(Detected change data)
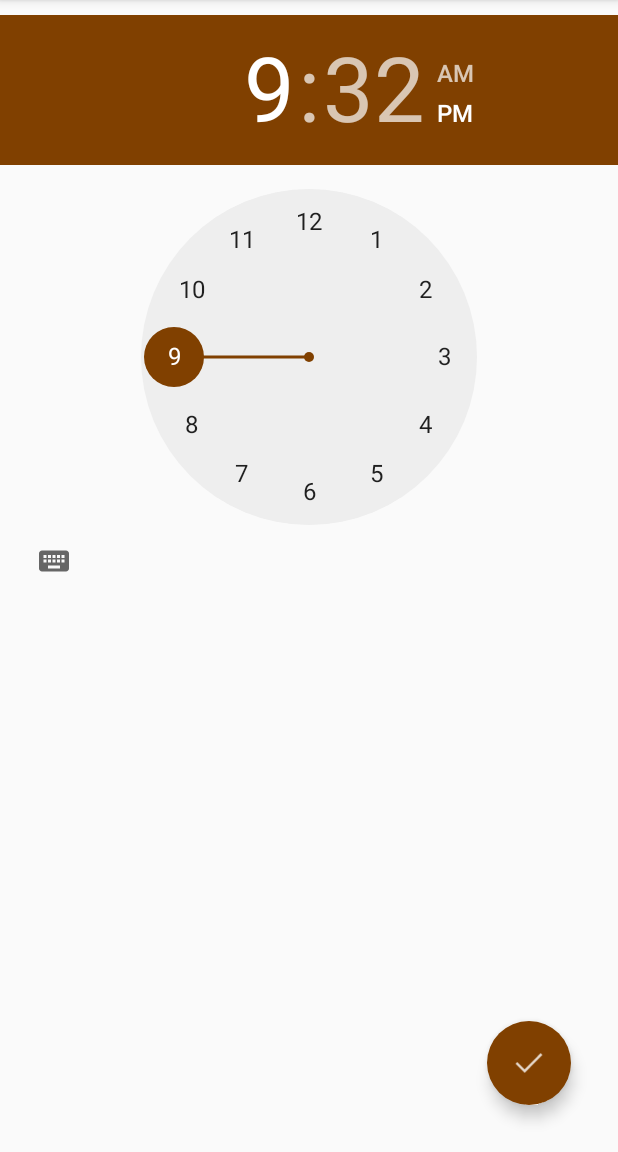
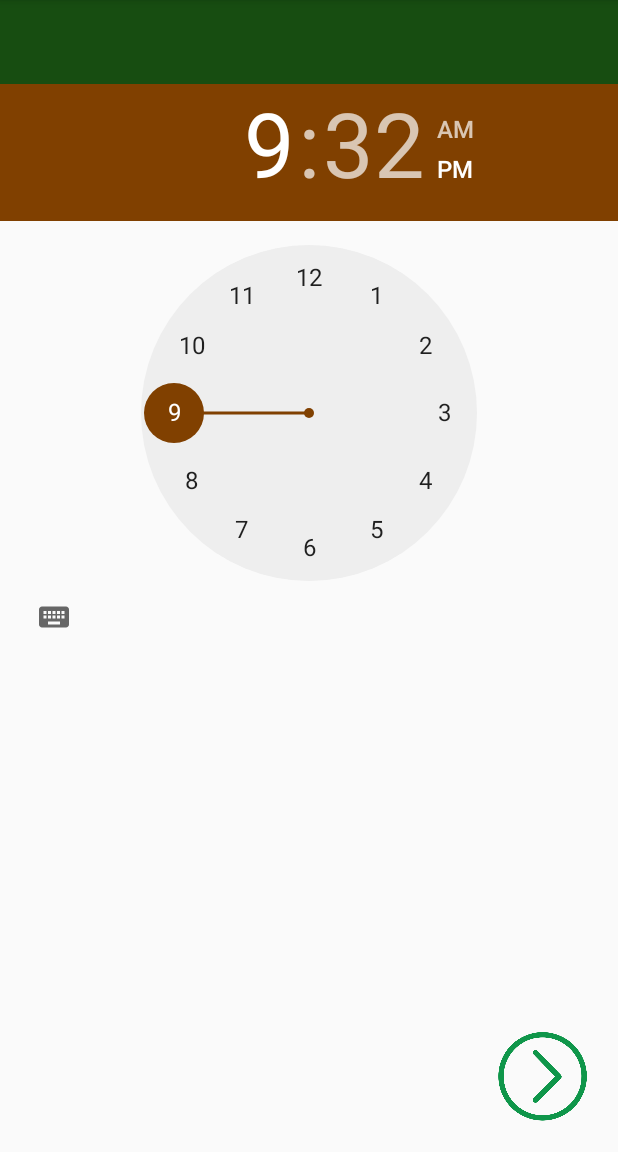
Before and after one commit to JHeredia98/TutoAppStudents, an Android app: the fragment TutorShipTime shown on its own in the app's theme, on a phone screen of 412 x 824 dp, the part 84-1236 px from its top. Run offline under Robolectric (Android 15) with nearby library versions, the light colour scheme and no system bars; our stand-ins replace CircleImageView.

```diff
--- a/app/src/main/java/tutoapp/com/tutoappstudent/ActivityClassRequest.java
+++ b/app/src/main/java/tutoapp/com/tutoappstudent/ActivityClassRequest.java
@@ -37,6 +37,7 @@ import tutoapp.com.tutoappstudent.Class.Materias;
 import tutoapp.com.tutoappstudent.Class.Tema;
 import tutoapp.com.tutoappstudent.Class.Temas;
 import tutoapp.com.tutoappstudent.FragmentsTutorequest.TutorShipSetUp;
+
 
 public class ActivityClassRequest extends AppCompatActivity {
 
--- a/app/src/main/java/tutoapp/com/tutoappstudent/FragmentsTutorequest/TutorShipDate.java
+++ b/app/src/main/java/tutoapp/com/tutoappstudent/FragmentsTutorequest/TutorShipDate.java
@@ -10,6 +10,7 @@ import android.view.LayoutInflater;
 import android.view.View;
 import android.view.ViewGroup;
 
+import de.hdodenhof.circleimageview.CircleImageView;
 import tutoapp.com.tutoappstudent.R;
 
 /**
@@ -64,7 +65,7 @@ public class TutorShipDate extends Fragment {
                              Bundle savedInstanceState) {
         // Inflate the layout for this fragment
         View rootView= inflater.inflate(R.layout.fragment_tutor_ship_date, container, false);
-        FloatingActionButton fabNext=(FloatingActionButton) rootView.findViewById(R.id.button_addc);
+        CircleImageView fabNext=(CircleImageView) rootView.findViewById(R.id.button_addc);
         fabNext.setOnClickListener(new View.OnClickListener() {
             @Override
             public void onClick(View view) {
--- a/app/src/main/java/tutoapp/com/tutoappstudent/FragmentsTutorequest/TutorShipTime.java
+++ b/app/src/main/java/tutoapp/com/tutoappstudent/FragmentsTutorequest/TutorShipTime.java
@@ -12,6 +12,7 @@ import android.view.LayoutInflater;
 import android.view.View;
 import android.view.ViewGroup;
 
+import de.hdodenhof.circleimageview.CircleImageView;
 import tutoapp.com.tutoappstudent.R;
 
 
@@ -71,7 +72,7 @@ public class TutorShipTime extends Fragment {
                              Bundle savedInstanceState) {
         // Inflate the layout for this fragment
         View rootView= inflater.inflate(R.layout.fragment_tutor_ship_time, container, false);
-        FloatingActionButton fabNext=(FloatingActionButton) rootView.findViewById(R.id.button_addc);
+        CircleImageView fabNext=(CircleImageView) rootView.findViewById(R.id.button_addc);
         fabNext.setOnClickListener(new View.OnClickListener() {
             @Override
             public void onClick(View view) {
--- a/app/src/main/res/layout/fragment_tutor_ship_time.xml
+++ b/app/src/main/res/layout/fragment_tutor_ship_time.xml
@@ -9,23 +9,35 @@
     <!-- TODO: Update blank fragment layout -->
     <TimePicker
         android:id="@+id/timepicker"
-        android:layout_width="wrap_content"
+        android:layout_width="match_parent"
         android:layout_height="wrap_content"
-        android:layout_marginTop="10dp"
         android:layout_alignParentStart="true"
-        android:layout_alignParentTop="true"></TimePicker>
+        android:layout_alignParentTop="true"
+        android:layout_marginTop="47dp"></TimePicker>
 
-    <android.support.design.widget.FloatingActionButton
+    <de.hdodenhof.circleimageview.CircleImageView
+
         android:id="@+id/button_addc"
-        android:layout_width="120dp"
-        android:layout_height="120dp"
+        android:layout_width="80dp"
+        android:layout_height="80dp"
+        android:src="@drawable/next_step"
+
         android:layout_alignParentBottom="true"
-        android:src="@drawable/ic_action_accept"
         android:layout_alignParentEnd="true"
         android:layout_gravity="bottom|end"
-        android:layout_marginBottom="31dp"
-        android:layout_marginEnd="31dp"
-        app:borderWidth="0dp"
-        app:elevation="6dp"
-        app:pressedTranslationZ="12dp" />
+        android:layout_marginBottom="10dp"
+        android:layout_marginEnd="10dp"
+
+         />
+
+    <android.support.v7.widget.Toolbar
+        android:id="@+id/toolbar2"
+        android:layout_width="match_parent"
+        android:layout_height="wrap_content"
+        android:layout_alignParentStart="true"
+        android:layout_alignParentTop="true"
+        android:background="?attr/colorPrimary"
+        android:minHeight="?attr/actionBarSize"
+        android:theme="?attr/actionBarTheme" />
+
 </RelativeLayout>
--- a/app/src/main/res/values/colors.xml
+++ b/app/src/main/res/values/colors.xml
@@ -3,5 +3,5 @@
     <color name="colorPrimary">#174d11</color>
     <color name="colorPrimaryDark">#23701f</color>
     <color name="colorAccent">#804000</color>
-    <color name="colorNavi">#be844c</color>
+    <color name="colorNavi">#174d11</color>
 </resources>
```
Also changed, not shown: app/src/main/java/tutoapp/com/tutoappstudent/Fragments/TutosNotCompleted.java (+9 -25 lines), app/src/main/java/tutoapp/com/tutoappstudent/FragmentsTutorequest/TutorShipLocation.java (+13 -0 lines), app/src/main/java/tutoapp/com/tutoappstudent/FragmentsTutorequest/TutorShipSetUp.java (+2 -9 lines), app/src/main/res/layout/activity_home.xml (+4 -3 lines), app/src/main/res/layout/activity_tutor_ship_location.xml (+35 -6 lines), app/src/main/res/layout/fragment_tutor_ship_date.xml (+13 -12 lines), app/src/main/res/layout/fragment_tutor_ship_set_up.xml (+12 -17 lines), app/src/main/res/layout/fragment_tutos_not_completed.xml (+17 -26 lines), app/src/main/res/drawable-xhdpi/circle_plus_green.png (added), app/src/main/res/drawable-xhdpi/next_step.png (added), app/src/main/res/drawable-xhdpi/pencil.png (added).
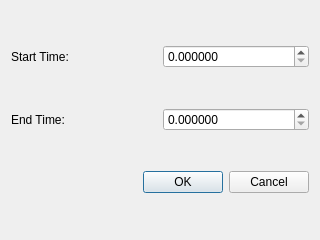
Qt form Desktop_Interface/ui_files_desktop/daqloadprompt.ui (EspoTek/Labrador) before a commit.
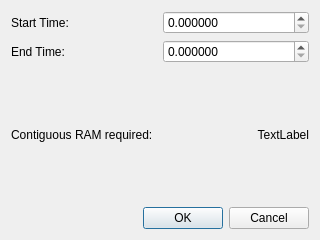
The same form after that commit.

```diff
--- a/Desktop_Interface/ui_files_desktop/daqloadprompt.ui
+++ b/Desktop_Interface/ui_files_desktop/daqloadprompt.ui
@@ -50,6 +50,27 @@
      </item>
     </layout>
    </item>
+   <item>
+    <layout class="QHBoxLayout" name="horizontalLayout_3">
+     <item>
+      <widget class="QLabel" name="contigRamLabel">
+       <property name="text">
+        <string>Contiguous RAM required:</string>
+       </property>
+      </widget>
+     </item>
+     <item>
+      <widget class="QLabel" name="contigRamLabel_Value">
+       <property name="text">
+        <string>TextLabel</string>
+       </property>
+       <property name="alignment">
+        <set>Qt::AlignRight|Qt::AlignTrailing|Qt::AlignVCenter</set>
+       </property>
+      </widget>
+     </item>
+    </layout>
+   </item>
    <item>
     <widget class="QDialogButtonBox" name="buttonBox">
      <property name="orientation">
```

**Problem to solve:**
The reply should hold every entry above, given again exactly, but not a single picture.

**Solution:**
Before and after one commit to JHeredia98/TutoAppStudents, an Android app: the fragment TutorShipTime shown on its own in the app's theme, on a phone screen of 412 x 824 dp, the part 84-1236 px from its top. Run offline under Robolectric (Android 15) with nearby library versions, the light colour scheme and no system bars; our stand-ins replace CircleImageView.

```diff
--- a/app/src/main/java/tutoapp/com/tutoappstudent/ActivityClassRequest.java
+++ b/app/src/main/java/tutoapp/com/tutoappstudent/ActivityClassRequest.java
@@ -37,6 +37,7 @@ import tutoapp.com.tutoappstudent.Class.Materias;
 import tutoapp.com.tutoappstudent.Class.Tema;
 import tutoapp.com.tutoappstudent.Class.Temas;
 import tutoapp.com.tutoappstudent.FragmentsTutorequest.TutorShipSetUp;
+
 
 public class ActivityClassRequest extends AppCompatActivity {
 
--- a/app/src/main/java/tutoapp/com/tutoappstudent/FragmentsTutorequest/TutorShipDate.java
+++ b/app/src/main/java/tutoapp/com/tutoappstudent/FragmentsTutorequest/TutorShipDate.java
@@ -10,6 +10,7 @@ import android.view.LayoutInflater;
 import android.view.View;
 import android.view.ViewGroup;
 
+import de.hdodenhof.circleimageview.CircleImageView;
 import tutoapp.com.tutoappstudent.R;
 
 /**
@@ -64,7 +65,7 @@ public class TutorShipDate extends Fragment {
                              Bundle savedInstanceState) {
         // Inflate the layout for this fragment
         View rootView= inflater.inflate(R.layout.fragment_tutor_ship_date, container, false);
-        FloatingActionButton fabNext=(FloatingActionButton) rootView.findViewById(R.id.button_addc);
+        CircleImageView fabNext=(CircleImageView) rootView.findViewById(R.id.button_addc);
         fabNext.setOnClickListener(new View.OnClickListener() {
             @Override
             public void onClick(View view) {
--- a/app/src/main/java/tutoapp/com/tutoappstudent/FragmentsTutorequest/TutorShipTime.java
+++ b/app/src/main/java/tutoapp/com/tutoappstudent/FragmentsTutorequest/TutorShipTime.java
@@ -12,6 +12,7 @@ import android.view.LayoutInflater;
 import android.view.View;
 import android.view.ViewGroup;
 
+import de.hdodenhof.circleimageview.CircleImageView;
 import tutoapp.com.tutoappstudent.R;
 
 
@@ -71,7 +72,7 @@ public class TutorShipTime extends Fragment {
                              Bundle savedInstanceState) {
         // Inflate the layout for this fragment
         View rootView= inflater.inflate(R.layout.fragment_tutor_ship_time, container, false);
-        FloatingActionButton fabNext=(FloatingActionButton) rootView.findViewById(R.id.button_addc);
+        CircleImageView fabNext=(CircleImageView) rootView.findViewById(R.id.button_addc);
         fabNext.setOnClickListener(new View.OnClickListener() {
             @Override
             public void onClick(View view) {
--- a/app/src/main/res/layout/fragment_tutor_ship_time.xml
+++ b/app/src/main/res/layout/fragment_tutor_ship_time.xml
@@ -9,23 +9,35 @@
     <!-- TODO: Update blank fragment layout -->
     <TimePicker
         android:id="@+id/timepicker"
-        android:layout_width="wrap_content"
+        android:layout_width="match_parent"
         android:layout_height="wrap_content"
-        android:layout_marginTop="10dp"
         android:layout_alignParentStart="true"
-        android:layout_alignParentTop="true"></TimePicker>
+        android:layout_alignParentTop="true"
+        android:layout_marginTop="47dp"></TimePicker>
 
-    <android.support.design.widget.FloatingActionButton
+    <de.hdodenhof.circleimageview.CircleImageView
+
         android:id="@+id/button_addc"
-        android:layout_width="120dp"
-        android:layout_height="120dp"
+        android:layout_width="80dp"
+        android:layout_height="80dp"
+        android:src="@drawable/next_step"
+
         android:layout_alignParentBottom="true"
-        android:src="@drawable/ic_action_accept"
         android:layout_alignParentEnd="true"
         android:layout_gravity="bottom|end"
-        android:layout_marginBottom="31dp"
-        android:layout_marginEnd="31dp"
-        app:borderWidth="0dp"
-        app:elevation="6dp"
-        app:pressedTranslationZ="12dp" />
+        android:layout_marginBottom="10dp"
+        android:layout_marginEnd="10dp"
+
+         />
+
+    <android.support.v7.widget.Toolbar
+        android:id="@+id/toolbar2"
+        android:layout_width="match_parent"
+        android:layout_height="wrap_content"
+        android:layout_alignParentStart="true"
+        android:layout_alignParentTop="true"
+        android:background="?attr/colorPrimary"
+        android:minHeight="?attr/actionBarSize"
+        android:theme="?attr/actionBarTheme" />
+
 </RelativeLayout>
--- a/app/src/main/res/values/colors.xml
+++ b/app/src/main/res/values/colors.xml
@@ -3,5 +3,5 @@
     <color name="colorPrimary">#174d11</color>
     <color name="colorPrimaryDark">#23701f</color>
     <color name="colorAccent">#804000</color>
-    <color name="colorNavi">#be844c</color>
+    <color name="colorNavi">#174d11</color>
 </resources>
```
Also changed, not shown: app/src/main/java/tutoapp/com/tutoappstudent/Fragments/TutosNotCompleted.java (+9 -25 lines), app/src/main/java/tutoapp/com/tutoappstudent/FragmentsTutorequest/TutorShipLocation.java (+13 -0 lines), app/src/main/java/tutoapp/com/tutoappstudent/FragmentsTutorequest/TutorShipSetUp.java (+2 -9 lines), app/src/main/res/layout/activity_home.xml (+4 -3 lines), app/src/main/res/layout/activity_tutor_ship_location.xml (+35 -6 lines), app/src/main/res/layout/fragment_tutor_ship_date.xml (+13 -12 lines), app/src/main/res/layout/fragment_tutor_ship_set_up.xml (+12 -17 lines), app/src/main/res/layout/fragment_tutos_not_completed.xml (+17 -26 lines), app/src/main/res/drawable-xhdpi/circle_plus_green.png (added), app/src/main/res/drawable-xhdpi/next_step.png (added), app/src/main/res/drawable-xhdpi/pencil.png (added).
Qt form Desktop_Interface/ui_files_desktop/daqloadprompt.ui (EspoTek/Labrador) before a commit.
The same form after that commit.

```diff
--- a/Desktop_Interface/ui_files_desktop/daqloadprompt.ui
+++ b/Desktop_Interface/ui_files_desktop/daqloadprompt.ui
@@ -50,6 +50,27 @@
      </item>
     </layout>
    </item>
+   <item>
+    <layout class="QHBoxLayout" name="horizontalLayout_3">
+     <item>
+      <widget class="QLabel" name="contigRamLabel">
+       <property name="text">
+        <string>Contiguous RAM required:</string>
+       </property>
+      </widget>
+     </item>
+     <item>
+      <widget class="QLabel" name="contigRamLabel_Value">
+       <property name="text">
+        <string>TextLabel</string>
+       </property>
+       <property name="alignment">
+        <set>Qt::AlignRight|Qt::AlignTrailing|Qt::AlignVCenter</set>
+       </property>
+      </widget>
+     </item>
+    </layout>
+   </item>
    <item>
     <widget class="QDialogButtonBox" name="buttonBox">
      <property name="orientation">
```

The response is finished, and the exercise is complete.